Born and raised in Tucson, Arizona, Jim spent the first six months of his life in a hospital. At age 17 months, he was diagnosed with CCHS. His parents, Jan and Jim Harrison Sr., were reeling.
“Shock isn’t a strong enough term,” says Jan. “We were very afraid of the future. Fortunately, with family support, we quickly got into a fighting stance. We decided to do everything possible to make his and our family’s lives as wonderful as possible.
“There were so many ‘toughest things’ I could say we faced,” she adds. “But with each one there were blessings, because we learned, grew and found new strength.”
One of those blessings came when Jim was 11, and his diaphragm pacer failed. The Midwest hospital where they’d been traveling for treatment didn’t have an appointment for six months. Meanwhile, Jim would have to be hooked up to his home ventilator 24/7.
“We can provide the medical tools, but the families are the ones who create meaningful lives for their children, by using these tools in a creative and courageous way. ”- Thomas Keens, MD
Unwilling to accept that, his parents called CHLA. An international leader in CCHS care and research and a major referral center for patients, CHLA is home to one of the world’s largest pediatric home mechanical ventilation programs and is a pioneer in diaphragm pacing.
Keens, who has been with the program since it began in 1977, agreed to see Jim immediately. Shortly afterward, the faulty pacer was replaced in a successful surgery at CHLA. Jim has been seeing Keens and his team, including Nurse Care Manager Sheila Kun, RN, ever since.
Because there are no adult diaphragm pacing programs, Jim still comes to CHLA today. The program takes a multidisciplinary approach to CCHS care, drawing on pulmonologists, respiratory therapists, dietitians, social workers and nurse care managers, as well as specialists from Otolaryngology, Neurology, Surgery, Cardiology, and Gastroenterology, Hepatology and Nutrition.
Another key part of the team? Families.
“We can provide the medical tools,” Keens notes. “But the families are the ones who create meaningful lives for their children, by using these tools in a creative and courageous way.”
Walking through Jim and Brittany’s sun-filled home in a quiet, hilly neighborhood outside of Poway, you’d be hardpressed to find signs of CCHS. “We can tour the house; it doesn’t look like a hospital,” Jim says. “The bedroom upstairs has equipment in it, but that’s it.” What you do find, though, is wood—evidence not of CCHS, but of another one of Jim’s passions: woodworking.
“He made the chairs in the living room, my nightstand, the spice rack, the key rack, the bird feeder,” Brittany says. “He’s made a lot of stuff.”
“A lot of unnecessary stuff,” Jim quips with his usual deadpan humor, then laughs. “But I like it. I like working with my hands.”
He knows he makes CCHS look easy, but it wasn’t always this way. Growing up, it was tough to be different, to not be able to play soccer with his friends, and to come home with excruciating headaches because he “fell behind” on his breathing.

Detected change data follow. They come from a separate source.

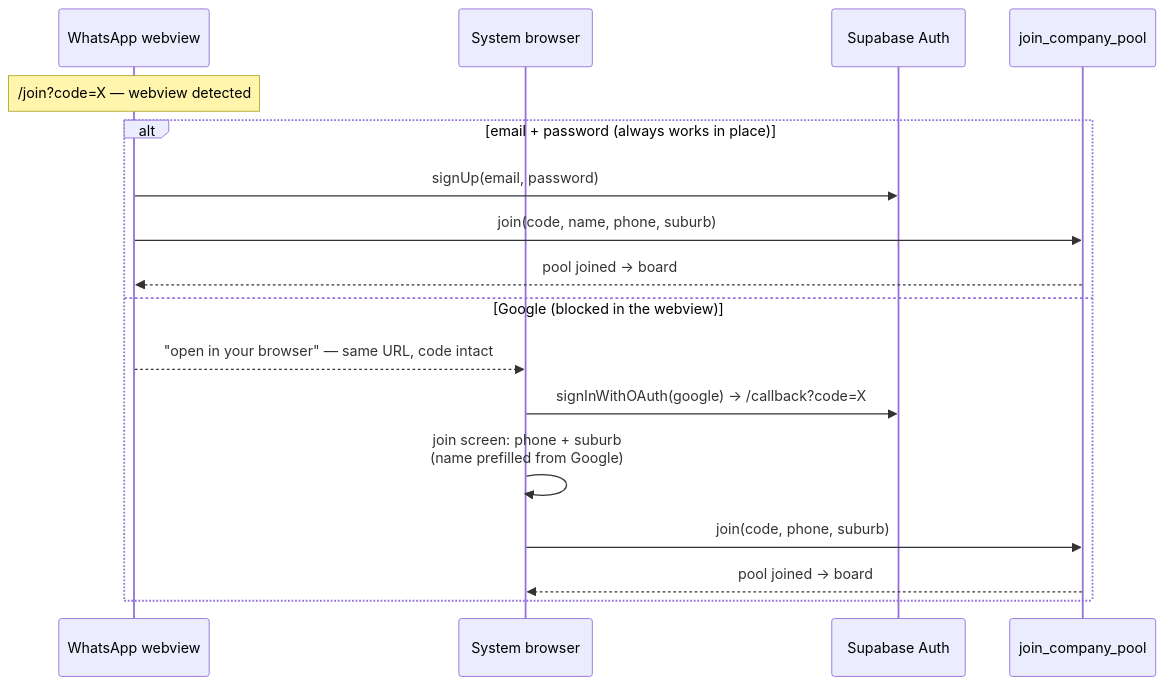
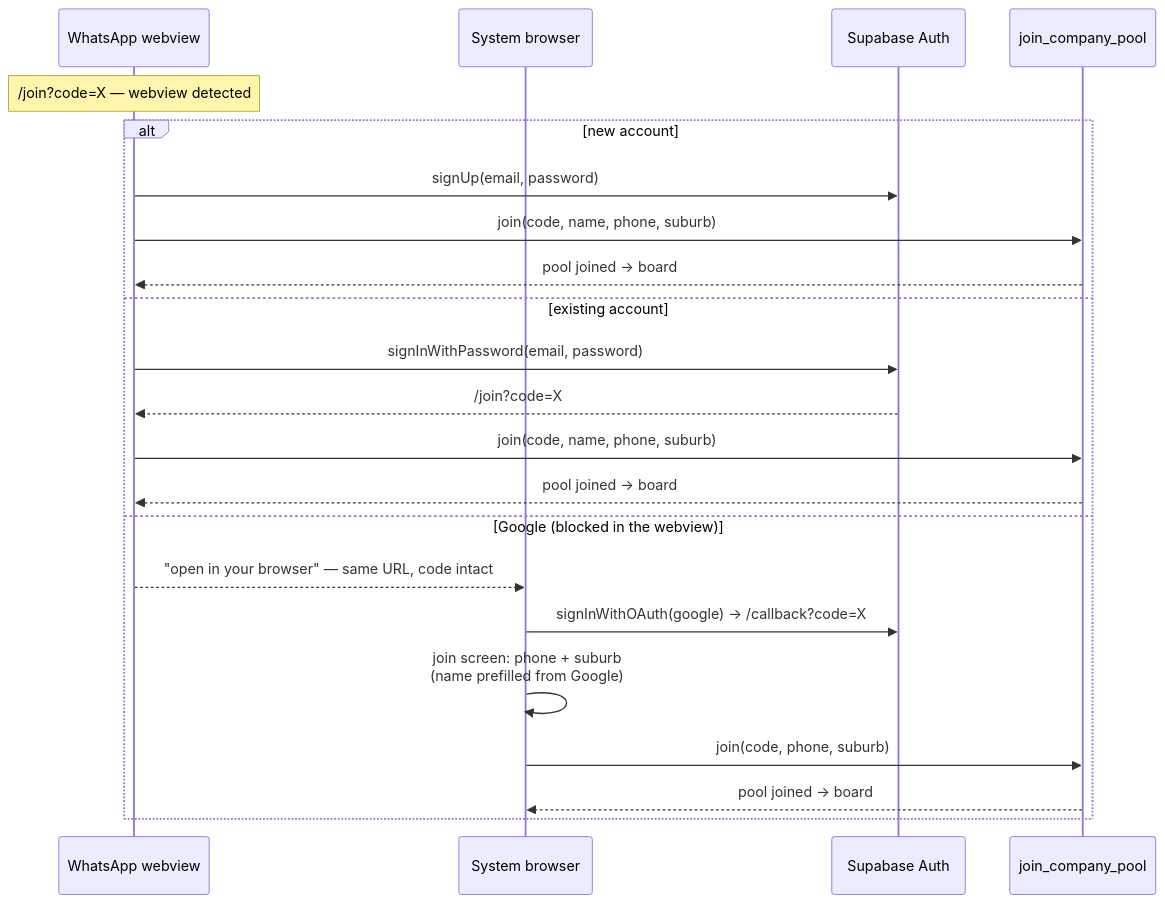
The second of 2 diagrams in docs/design/phase-a-adoption/lld-cleaner.md (lspinheiro/clean_app_crm), drawn with Mermaid before and after one commit. The commit also changed other lines of this file and 10 other files, not shown here.

Commit message:
fix(cleaner): let existing accounts accept pool invites

````diff
--- a/docs/design/phase-a-adoption/lld-cleaner.md
+++ b/docs/design/phase-a-adoption/lld-cleaner.md
@@ -113,19 +120,24 @@
 ```mermaid
 sequenceDiagram
     participant W as WhatsApp webview
     participant SYS as System browser
     participant SB as Supabase Auth
     participant DB as join_company_pool
     Note over W: /join?code=X — webview detected
-    alt email + password (always works in place)
+    alt new account
         W->>SB: signUp(email, password)
+        W->>DB: join(code, name, phone, suburb)
+        DB-->>W: pool joined → board
+    else existing account
+        W->>SB: signInWithPassword(email, password)
+        SB-->>W: /join?code=X
         W->>DB: join(code, name, phone, suburb)
         DB-->>W: pool joined → board
     else Google (blocked in the webview)
         W-->>SYS: "open in your browser" — same URL, code intact
         SYS->>SB: signInWithOAuth(google) → /callback?code=X
         SYS->>SYS: join screen: phone + suburb<br/>(name prefilled from Google)
         SYS->>DB: join(code, phone, suburb)
         DB-->>SYS: pool joined → board
     end
 ```
````
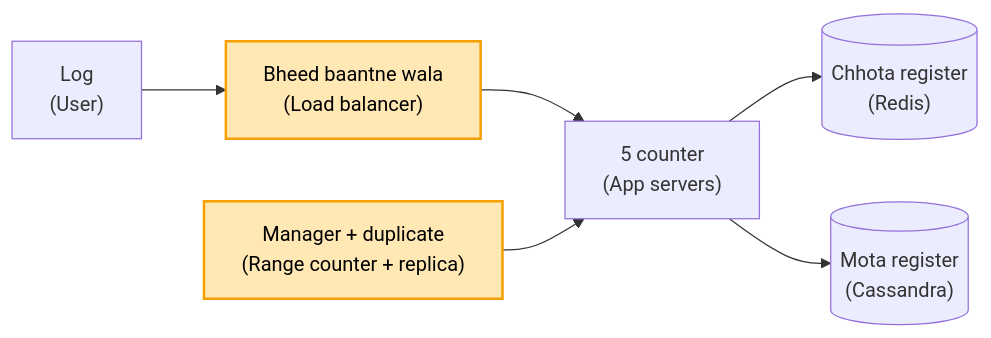
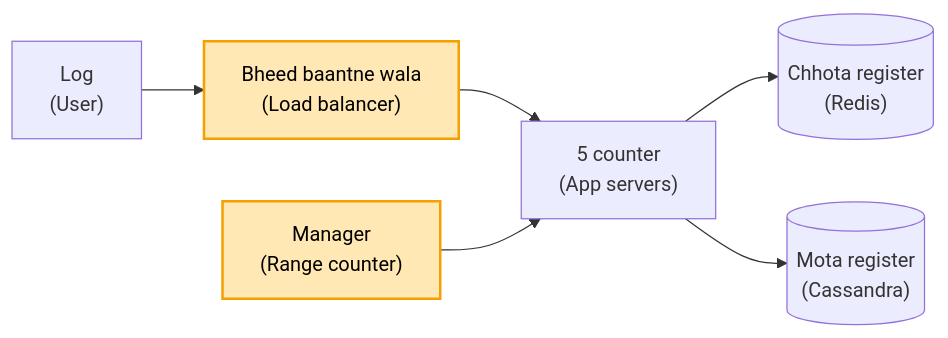
Before and after one commit to ArpanMaheshwari144/Prep: the third of 4 diagrams in 04_HLD/SYSTEM_DESIGNS/01_url_shortener/01_url_shortener.md, drawn with Mermaid. The commit also changed other lines of this file and 18 other files, not shown here.

````diff
--- a/04_HLD/SYSTEM_DESIGNS/01_url_shortener/01_url_shortener.md
+++ b/04_HLD/SYSTEM_DESIGNS/01_url_shortener/01_url_shortener.md
@@ -92,10 +88,10 @@
 ```mermaid
 flowchart LR
     U["Log<br/>(User)"] --> LB["Bheed baantne wala<br/>(Load balancer)"]
     LB --> C["5 counter<br/>(App servers)"]
-    M["Manager + duplicate<br/>(Range counter + replica)"] --> C
+    M["Manager<br/>(Range counter)"] --> C
     C --> R[("Chhota register<br/>(Redis)")]
     C --> D[("Mota register<br/>(Cassandra)")]
     style LB fill:#ffe8b3,stroke:#f59f00,stroke-width:2px,color:#000
     style M fill:#ffe8b3,stroke:#f59f00,stroke-width:2px,color:#000
 ```
````
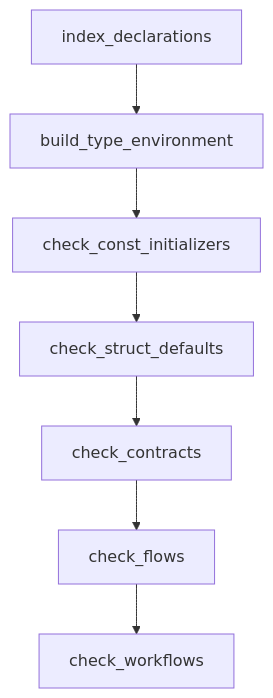
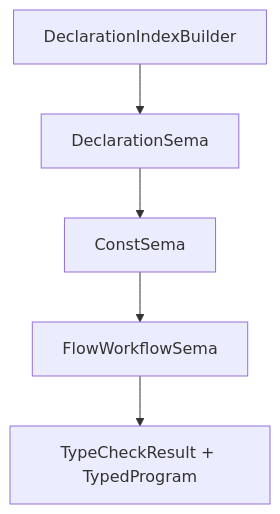
The third of 4 diagrams in docs/design/semantics-architecture.zh.md (Zzzode/AHFL), drawn with Mermaid before and after one commit. The commit also changed other lines of this file and 26 other files, not shown here.

````diff
--- a/docs/design/semantics-architecture.zh.md
+++ b/docs/design/semantics-architecture.zh.md
@@ -204,9 +214,7 @@
 ```mermaid
 flowchart TD
-    IndexDeclarations["index_declarations"] --> BuildTypeEnvironment["build_type_environment"]
-    BuildTypeEnvironment --> CheckConstInitializers["check_const_initializers"]
-    CheckConstInitializers --> CheckStructDefaults["check_struct_defaults"]
-    CheckStructDefaults --> CheckContracts["check_contracts"]
-    CheckContracts --> CheckFlows["check_flows"]
-    CheckFlows --> CheckWorkflows["check_workflows"]
+    IndexDeclarations["DeclarationIndexBuilder"] --> Declarations["DeclarationSema"]
+    Declarations --> Const["ConstSema"]
+    Const --> Executables["FlowWorkflowSema"]
+    Executables --> Result["TypeCheckResult + TypedProgram"]
 ```
````
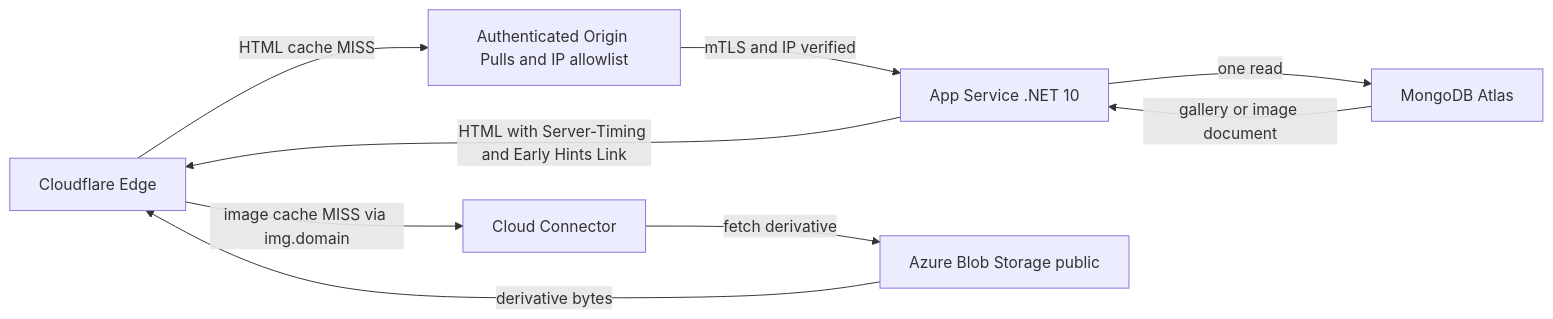
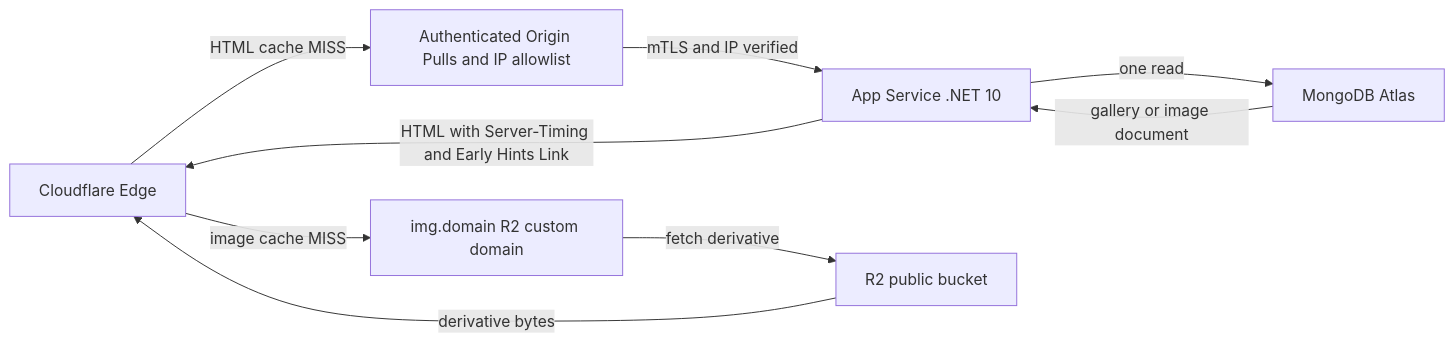
The second of 6 diagrams in docs/design.md (zzacal/port), drawn with Mermaid before and after one commit. The commit also changed other lines of this file and 21 other files, not shown here.

Commit message:
design: constitution 4.0.0, images on Cloudflare R2, local-first roadmap; hosting on hold

````diff
--- a/docs/design.md
+++ b/docs/design.md
@@ -285,18 +284,18 @@
 ```mermaid
 flowchart LR
   CFEdge["Cloudflare Edge"]
   AOPGuard["Authenticated Origin Pulls and IP allowlist"]
   AppSvc["App Service .NET 10"]
   Atlas["MongoDB Atlas"]
-  CC["Cloud Connector"]
-  BlobPublic["Azure Blob Storage public"]
+  ImgHost["img.domain R2 custom domain"]
+  R2Public["R2 public bucket"]
 
   CFEdge -->|"HTML cache MISS"| AOPGuard
   AOPGuard -->|"mTLS and IP verified"| AppSvc
   AppSvc -->|"one read"| Atlas
   Atlas -->|"gallery or image document"| AppSvc
   AppSvc -->|"HTML with Server-Timing and Early Hints Link"| CFEdge
-  CFEdge -->|"image cache MISS via img.domain"| CC
-  CC -->|"fetch derivative"| BlobPublic
-  BlobPublic -->|"derivative bytes"| CFEdge
+  CFEdge -->|"image cache MISS"| ImgHost
+  ImgHost -->|"fetch derivative"| R2Public
+  R2Public -->|"derivative bytes"| CFEdge
 ```
````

But the older he got, the more he learned what worked for him—short, 20-minute “bursts” of exercise rather than sustained cardio—and how to say “no” to more strenuous activities.
By the time he entered the University of San Diego, he was hitting his stride. His senior year, he met Brittany. They had endless fun going to the beach and hiking and biking, and Jim doted on her, carving her a wooden jewelry box and other gifts.
“I fell in love with the fact that he always wants to live life to the fullest,” Brittany says. She wasn’t afraid of his CCHS. “The way we were happy together far outweighed anything else.”
They were married in November 2016; both Keens and Kun attended their wedding.
“I was rejoicing,” says Kun. “Jim has never let his condition stop him from anything. He doesn’t let it define him.” For that resilience, Jim credits his parents and the support from CHLA.
“I’m really grateful for everything I’ve been able to do,” he says. “Now I just want to stay healthy, continue to build our careers and have a family. I just want to keep the good times going.”